Visualization: One of the hardest times for me is when I get in bed. My mind continues spinning and often this can let anxious thoughts turn into full-blown worry. I have a simple visualization exercise that works really well for me. I picture running the same stretch of road over and over again. It's a stretch at the beginning of a couple of local races that I have run many times, and I always feel that relaxation of the first mile of a race. A few times through that stretch and I tend to fall right to sleep.

Positive Review: I alluded to this before with the positivity journal concept. When I start to worry that I'm headed for an inevitable crash, I look back at all the good that has already taken place. That reminds me that training is a series of little things adding up over time. Yes, hiccups will happen along the way. But the whole thing is the whole thing. It helps to remind ourselves of that.

Just Breathing: Simple, but effective. If I find myself spinning out of control with negative thoughts, just spending some time slowly and calmly breathing can get me back on track. 10 long breaths with a focus on a steady and slow inhale and exhale is centering and can right the ship.


The snow we got last week. One other strategy: Go outside! Being outside or just looking at nature photos can help reduce anxiety and increase productivity.

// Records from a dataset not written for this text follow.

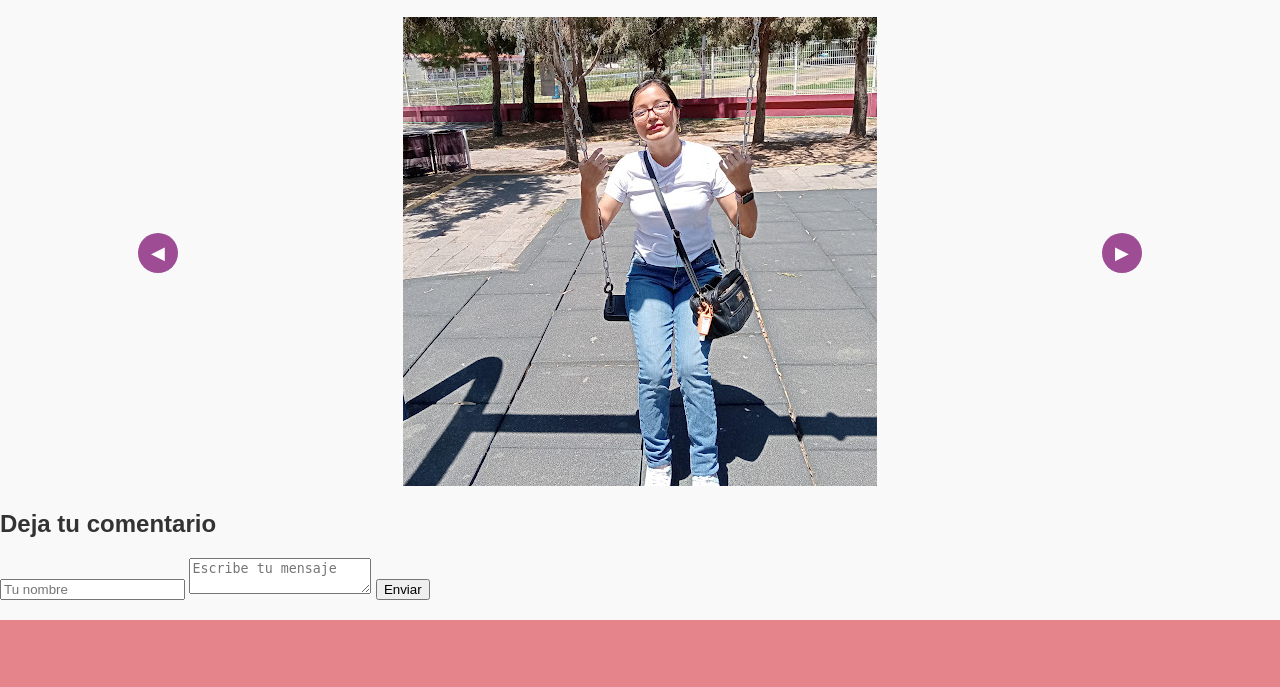
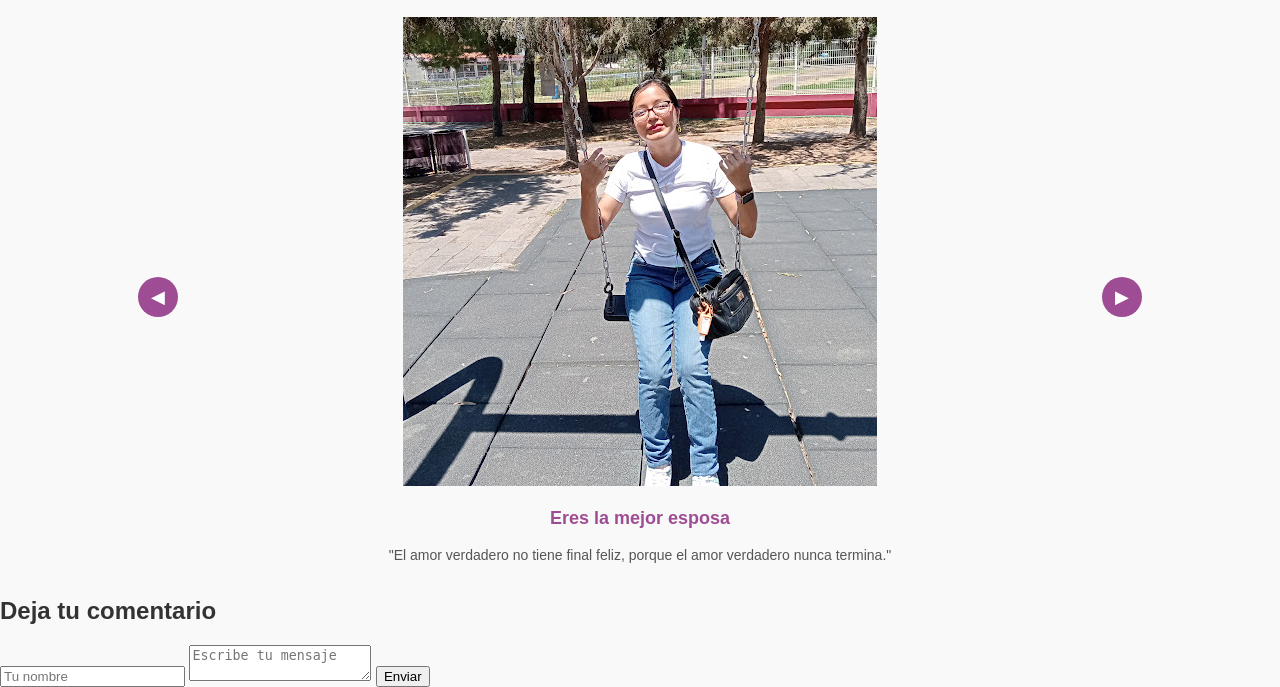
Before and after one commit to victormom/victormom.github.io, a PHP site: page / in a window 1280 px wide. Shown: the part 851-1538 px from the top of the page. Before the commit the page ends 1471 px from the top, so only its background shows below. Run offline with PHP 8.4, Linux system fonts and the light colour scheme; some libraries are stand-ins or nearby versions.

Commit message:
Add files via upload

```diff
--- a/index.html
+++ b/index.html
@@ -26,16 +26,52 @@
     <section class="seccion-carrusel">
         <h2>Recuerdos especiales</h2>
         <div class="carrusel-container">
-            <button class="flecha flecha-izquierda" onclick="moverCarrusel(-1)">&#9664;</button>
+            <button class="flecha flecha-izquierda" onclick="moverCarrusel(-1, 'imagenes')">&#9664;</button>
             <div class="carrusel-imagenes">
-                <div class="carrusel-item"><img src="imagenes/imagen1.png" alt="Imagen 1"></div>
-                <div class="carrusel-item"><img src="imagenes/imagen2.png" alt="Imagen 2"></div>
-                <div class="carrusel-item"><img src="imagenes/imagen3.png" alt="Imagen 3"></div>
-                <div class="carrusel-item"><img src="imagenes/imagen4.png" alt="Imagen 4"></div>
-                <div class="carrusel-item"><img src="imagenes/imagen5.png" alt="Imagen 5"></div>
-                <div class="carrusel-item"><img src="imagenes/imagen6.png" alt="Imagen 6"></div>
+                <div class="carrusel-item">
+                    <img src="imagenes/imagen1.png" alt="Imagen 1">
+                    <div class="caption">
+                        <h3>Eres la mejor esposa</h3>
+                        <p>"El amor verdadero no tiene final feliz, porque el amor verdadero nunca termina."</p>
+                    </div>
+                </div>
+                <div class="carrusel-item">
+                    <img src="imagenes/imagen2.png" alt="Imagen 2">
+                    <div class="caption">
+                        <h3>Eres la mejor amiga</h3>
+                        <p>"La amistad duplica las alegrías y divide las angustias por la mitad."</p>
+                    </div>
+                </div>
+                <div class="carrusel-item">
+                    <img src="imagenes/imagen3.png" alt="Imagen 3">
+                    <div class="caption">
+                        <h3>Eres la mejor compañera</h3>
+                        <p>"La vida es mejor cuando la compartes con alguien que te entiende."</p>
+                    </div>
+                </div>
+                <div class="carrusel-item">
+                    <img src="imagenes/imagen4.png" alt="Imagen 4">
+                    <div class="caption">
+                        <h3>Eres mi inspiración</h3>
+                        <p>"Eres la razón por la que sonrío cada día."</p>
+                    </div>
+                </div>
+                <div class="carrusel-item">
+                    <img src="imagenes/imagen5.png" alt="Imagen 5">
+                    <div class="caption">
+                        <h3>Mi confidente</h3>
+                        <p>"Contigo, todos mis secretos están a salvo."</p>
+                    </div>
+                </div>
+                <div class="carrusel-item">
+                    <img src="imagenes/imagen6.png" alt="Imagen 6">
+                    <div class="caption">
+                        <h3>Mi apoyo incondicional</h3>
+                        <p>"Gracias por estar siempre a mi lado."</p>
+                    </div>
+                </div>
             </div>
-            <button class="flecha flecha-derecha" onclick="moverCarrusel(1)">&#9654;</button>
+            <button class="flecha flecha-derecha" onclick="moverCarrusel(1, 'imagenes')">&#9654;</button>
         </div>
     </section>
 
@@ -47,7 +83,11 @@
             <textarea name="mensaje" placeholder="Escribe tu mensaje" required></textarea>
             <button type="submit">Enviar</button>
         </form>
-        <div class="carrusel-comentarios"></div>
+        <div class="carrusel-comentarios-container">
+            <button class="flecha flecha-izquierda" onclick="moverCarrusel(-1, 'comentarios')">&#9664;</button>
+            <div class="carrusel-comentarios"></div>
+            <button class="flecha flecha-derecha" onclick="moverCarrusel(1, 'comentarios')">&#9654;</button>
+        </div>
     </section>
 </body>
 </html>
--- a/styles.css
+++ b/styles.css
@@ -116,6 +116,20 @@ body {
     border-radius: 10px;
 }
 
+.caption {
+    margin-top: 10px;
+}
+
+.caption h3 {
+    font-size: 18px;
+    color: var(--morado);
+}
+
+.caption p {
+    font-size: 14px;
+    color: #555;
+}
+
 .flecha {
     position: absolute;
     top: 50%;
@@ -147,18 +161,24 @@ body {
 }
 
 /* Comentarios */
+.carrusel-comentarios-container {
+    position: relative;
+    width: 80%;
+    margin: 0 auto;
+    overflow: hidden;
+}
+
 .carrusel-comentarios {
     display: flex;
-    gap: 10px;
-    overflow-x: auto;
-    padding: 10px 0;
+    transition: transform 0.5s ease-in-out;
 }
 
-.carrusel-comentarios .comentario-item {
+.comentario-item {
+    flex: 0 0 auto;
+    width: 100%;
     background-color: var(--lila);
     border-radius: 10px;
+    text-align: center;
     padding: 15px;
-    flex: 0 0 200px;
-    text-align: center;
     box-shadow: 0 4px 8px rgba(0, 0, 0, 0.1);
 }
```
Also changed, not shown: script.js (+23 -6 lines).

I've always been proud of my tenacity, and this is another area where I'm determined to put that to good use. Yep, there are going to be times when this gets the better of me and I have a bad day (or 3). But I'm going to continue to work on it. And despite a terrible and completely off plan week last week, I'm still gunning for a PR in Houston because I've done the work and I'm going to keep doing the work.